Tamae Yoneda’s work presents an autobiographical account of Tamae’s father and his bond with the light that governs human existence. The dancers’ technique is strong, and it is quite clear they all embody movement to reflect different types of light. A dying ember is, for instance, characterised by body-convulsing krump. What this piece requires, however, is a consistent thread. The father’s purpose is ambiguous. Is he suffering from illness or recovering from one? A narrative, however, which could have had greater presence, included the faceless ladies under the lampshades. They were compelling, and it could be a brilliant dance piece in its own right. Promising choreography, but the relationship between the father and light needed to be more discernible.

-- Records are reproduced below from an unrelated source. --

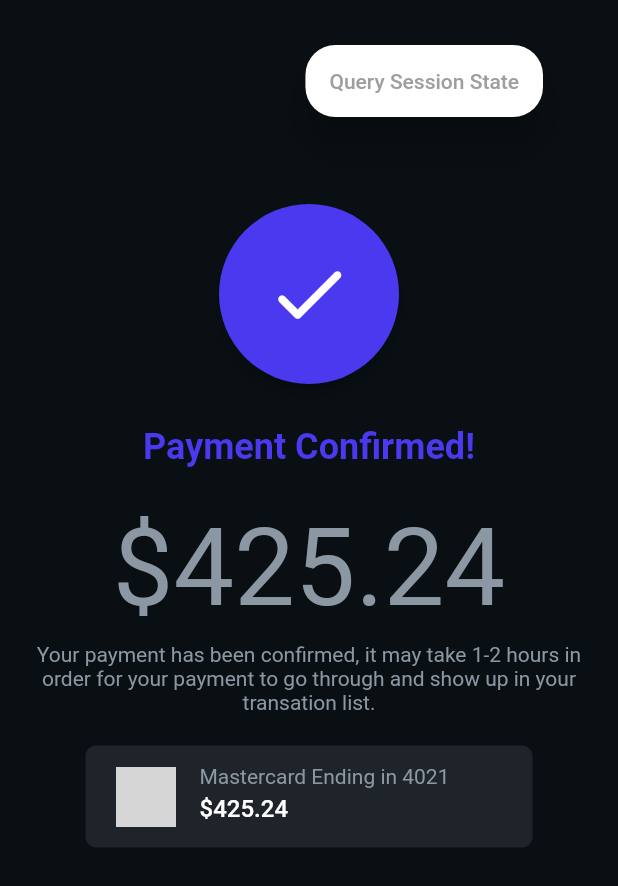
After one commit to GabrielMarcus1/Gabe, a Flutter app: the PaymentconfirmationWidget screen opened directly, on a phone screen of 412 x 824 dp. The commit adds this screen. Shown: the top 886 px of the screen. Run offline on Flutter 3.47's test engine with Material 2 defaults, Android fonts, the phone set to English and light mode, and no system bars; Roboto replaces fonts that are missing (Lexend Deca); grey boxes are pictures that could not be loaded.

Commit message:
Payment status added

```diff
--- a/lib/PaymentPopUpConfirmation.dart
+++ b/lib/PaymentPopUpConfirmation.dart
@@ -5,7 +5,7 @@ import 'package:flutter/material.dart';
 //import 'package:google_fonts/google_fonts.dart';
 
 class PaymentPopUpWidget extends StatefulWidget {
-  const PaymentPopUpWidget({Key? key, required}) : super(key: key);
+  const PaymentPopUpWidget({Key? key}) : super(key: key);
 
   @override
   _PaymentPopUpWidgetState createState() => _PaymentPopUpWidgetState();
--- /dev/null
+++ b/lib/PaymentStatus.dart
@@ -0,0 +1,211 @@
+//import '../flutter_flow/flutter_flow_icon_button.dart';
+//import '../flutter_flow/flutter_flow_theme.dart';
+//import '../flutter_flow/flutter_flow_util.dart';
+//import '../flutter_flow/flutter_flow_widgets.dart';
+import 'package:flutter/material.dart';
+//import 'package:google_fonts/google_fonts.dart';
+
+class PaymentconfirmationWidget extends StatefulWidget {
+  const PaymentconfirmationWidget({Key? key}) : super(key: key);
+
+  @override
+  _PaymentconfirmationWidgetState createState() =>
+      _PaymentconfirmationWidgetState();
+}
+
+class _PaymentconfirmationWidgetState extends State<PaymentconfirmationWidget> {
+  final scaffoldKey = GlobalKey<ScaffoldState>();
+
+  @override
+  Widget build(BuildContext context) {
+    return Scaffold(
+      key: scaffoldKey,
+      backgroundColor: Color(0xFF090F13),
+      body: SafeArea(
+        child: Column(
+          mainAxisSize: MainAxisSize.max,
+          children: [
+            Padding(
+              padding: EdgeInsetsDirectional.fromSTEB(20, 0, 20, 0),
+              child: Row(
+                mainAxisSize: MainAxisSize.max,
+                mainAxisAlignment: MainAxisAlignment.end,
+                children: [
+                  Card(
+                    elevation: 10,
+                    shape: const RoundedRectangleBorder(
+                      borderRadius: BorderRadius.all(Radius.circular(20)),
+                    ),
+                    margin: const EdgeInsets.all(30),
+                    child: MaterialButton(
+                      child: const Text(
+                        'Query Session State',
+                        style: TextStyle(color: Colors.grey),
+                      ),
+                      onPressed: () {
+                        // fuction();
+                      },
+                    ),
+                  ),
+                ],
+              ),
+            ),
+            Padding(
+              padding: EdgeInsetsDirectional.fromSTEB(0, 24, 0, 0),
+              child: Card(
+                clipBehavior: Clip.antiAliasWithSaveLayer,
+                color: Color(0xFF4B39EF),
+                elevation: 3,
+                shape: RoundedRectangleBorder(
+                  borderRadius: BorderRadius.circular(70),
+                ),
+                child: Padding(
+                  padding: EdgeInsetsDirectional.fromSTEB(30, 30, 30, 30),
+                  child: Icon(
+                    Icons.check_rounded,
+                    color: Colors.white,
+                    size: 60,
+                  ),
+                ),
+              ),
+            ),
+            Padding(
+              padding: EdgeInsetsDirectional.fromSTEB(0, 24, 0, 0),
+              child: Text(
+                'Payment Confirmed!', //add backend of payment confirmed or denied or pending
+                style: TextStyle(
+                  fontFamily: 'Lexend Deca',
+                  color: Color(0xFF4B39EF),
+                  fontSize: 24,
+                  fontWeight: FontWeight.bold,
+                ),
+              ),
+            ),
+            Padding(
+              padding: EdgeInsetsDirectional.fromSTEB(0, 24, 0, 0),
+              child: Text(
+                '\$425.24', //add backend of amount
+                style: TextStyle(
+                  fontFamily: 'Lexend Deca',
+                  color: Color(0xFF8B97A2),
+                  fontSize: 72,
+                  fontWeight: FontWeight.normal,
+                ),
+              ),
+            ),
+            Padding(
+              padding: EdgeInsetsDirectional.fromSTEB(24, 8, 24, 0),
+              child: Text(
+                'Your payment has been confirmed, it may take 1-2 hours in order for your payment to go through and show up in your transation list.',
+                textAlign: TextAlign.center,
+                style: TextStyle(
+                  fontFamily: 'Lexend Deca',
+                  color: Color(0xFF8B97A2),
+                  fontSize: 14,
+                  fontWeight: FontWeight.normal,
+                ),
+              ),
+            ),
+            Padding(
+              padding: EdgeInsetsDirectional.fromSTEB(0, 20, 0, 0),
+              child: Container(
+                width: 300,
+                height: 70,
+                decoration: BoxDecoration(
+                  color: Color(0xFF1E2429),
+                  borderRadius: BorderRadius.circular(8),
+                  border: Border.all(
+                    color: Color(0xFF090F13),
+                  ),
+                ),
+                child: Row(
+                  mainAxisSize: MainAxisSize.max,
+                  children: [
+                    Padding(
+                      padding: EdgeInsetsDirectional.fromSTEB(20, 0, 0, 0),
+                      child: Image.asset(
+                        'assets/images/masterCard@2x.png',
+                        width: 40,
+                        height: 40,
+                        fit: BoxFit.fitWidth,
+                      ),
+                    ),
+                    Padding(
+                      padding: EdgeInsetsDirectional.fromSTEB(16, 0, 0, 0),
+                      child: Column(
+                        mainAxisSize: MainAxisSize.max,
+                        mainAxisAlignment: MainAxisAlignment.center,
+                        crossAxisAlignment: CrossAxisAlignment.start,
+                        children: [
+                          Padding(
+                            padding: EdgeInsetsDirectional.fromSTEB(0, 0, 0, 4),
+                            child: Text(
+                              'Mastercard Ending in 4021',
+                              style: TextStyle(
+                                fontFamily: 'Lexend Deca',
+                                color: Color(0xFF8B97A2),
+                                fontSize: 14,
+                                fontWeight: FontWeight.normal,
+                              ),
+                            ),
+                          ),
+                          Padding(
+                            padding: EdgeInsetsDirectional.fromSTEB(0, 0, 0, 4),
+                            child: Text(
+                              '\$425.24',
+                              style: TextStyle(
+                                fontFamily: 'Lexend Deca',
+                                color: Colors.white,
+                                fontSize: 16,
+                                fontWeight: FontWeight.w500,
+                              ),
+                            ),
+                          ),
+                        ],
+                      ),
+                    ),
+                  ],
+                ),
+              ),
+            ),
+            /*  Expanded(
+              child: Padding(
+                padding: EdgeInsetsDirectional.fromSTEB(0, 0, 0, 32),
+                child: Column(
+                  mainAxisSize: MainAxisSize.max,
+                  mainAxisAlignment: MainAxisAlignment.end,
+                  children: [
+                    FFButtonWidget(
+                      onPressed: () {
+                        print('Button pressed ...');
+                      },
+                      text: 'Go Home',
+                      options: FFButtonOptions(
+                        width: 230,
+                        height: 50,
+                        color: Color(0xFF1E2429),
+                        textStyle:
+                            FlutterFlowTheme.of(context).subtitle2.override(
+                                  fontFamily: 'Lexend Deca',
+                                  color: Colors.white,
+                                  fontSize: 16,
+                                  fontWeight: FontWeight.w500,
+                                ),
+                        elevation: 0,
+                        borderSide: BorderSide(
+                          color: Colors.transparent,
+                          width: 1,
+                        ),
+                        borderRadius: 40,
+                      ),
+                    ),
+                  ],
+                ),
+              ),
+            ), */
+          ],
+        ),
+      ),
+    );
+  }
+}
--- a/lib/main.dart
+++ b/lib/main.dart
@@ -1,5 +1,6 @@
 import 'package:flutter/material.dart';
 import 'package:flutter_application_2/PaymentPopUpConfirmation.dart';
+import 'package:flutter_application_2/PaymentStatus.dart';
 import 'PaymentHistory.dart';
 import 'Settings.dart';
 
@@ -56,6 +57,17 @@ class FirstRoute extends StatelessWidget {
                   );
             },
           ),
+          new ElevatedButton(
+            child: const Text('Pop up'),
+            onPressed: () {
+              Navigator.push(
+                  // SettingsPageWidget();
+                  context,
+                  MaterialPageRoute(
+                      builder: (context) => PaymentconfirmationWidget()) // const SecondRoute()),
+                  );
+            },
+          ),
         ],
       ),
     );
```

Pushing boundaries can create new art forms, and Luisa Amorim’s accomplishes just that in her solo. Amorim’s performance-art-cum-monologue wrestles with representations of the female body framed through the eyes of male lovers. But there are two separate concepts floating around here. On the one hand there is a jealous female. On the other Amorim is questioning her non-professional dancing body. How the two relate is equivocal. Maybe this piece is simultaneously denying yet affirming conventional notions of womanhood. Perhaps pursuing one concept rather than both would have made for a stronger piece.
Encased within a microcosmic circle littered with broken fragments of limestone, two sisters assert their different identities. They repeat and mirror the same movement in short floor-based sequences at varying tempos, reflecting the enduring, oxymoronic struggle of trying to be unique when they are two sides of the same coin. Li’An Dance’s choreography is absorbing. The two bodies mutate into one as they lean into each other, alienated and exasperated by this uncomfortable interdependency. After such an intense duel however, the conflict was left unresolved. There was still raw material to be explored. Does the bitter realisation of their coexistence render these two lives obsolete? A stunning work in progress, Sorella Mia needs a more solid finish.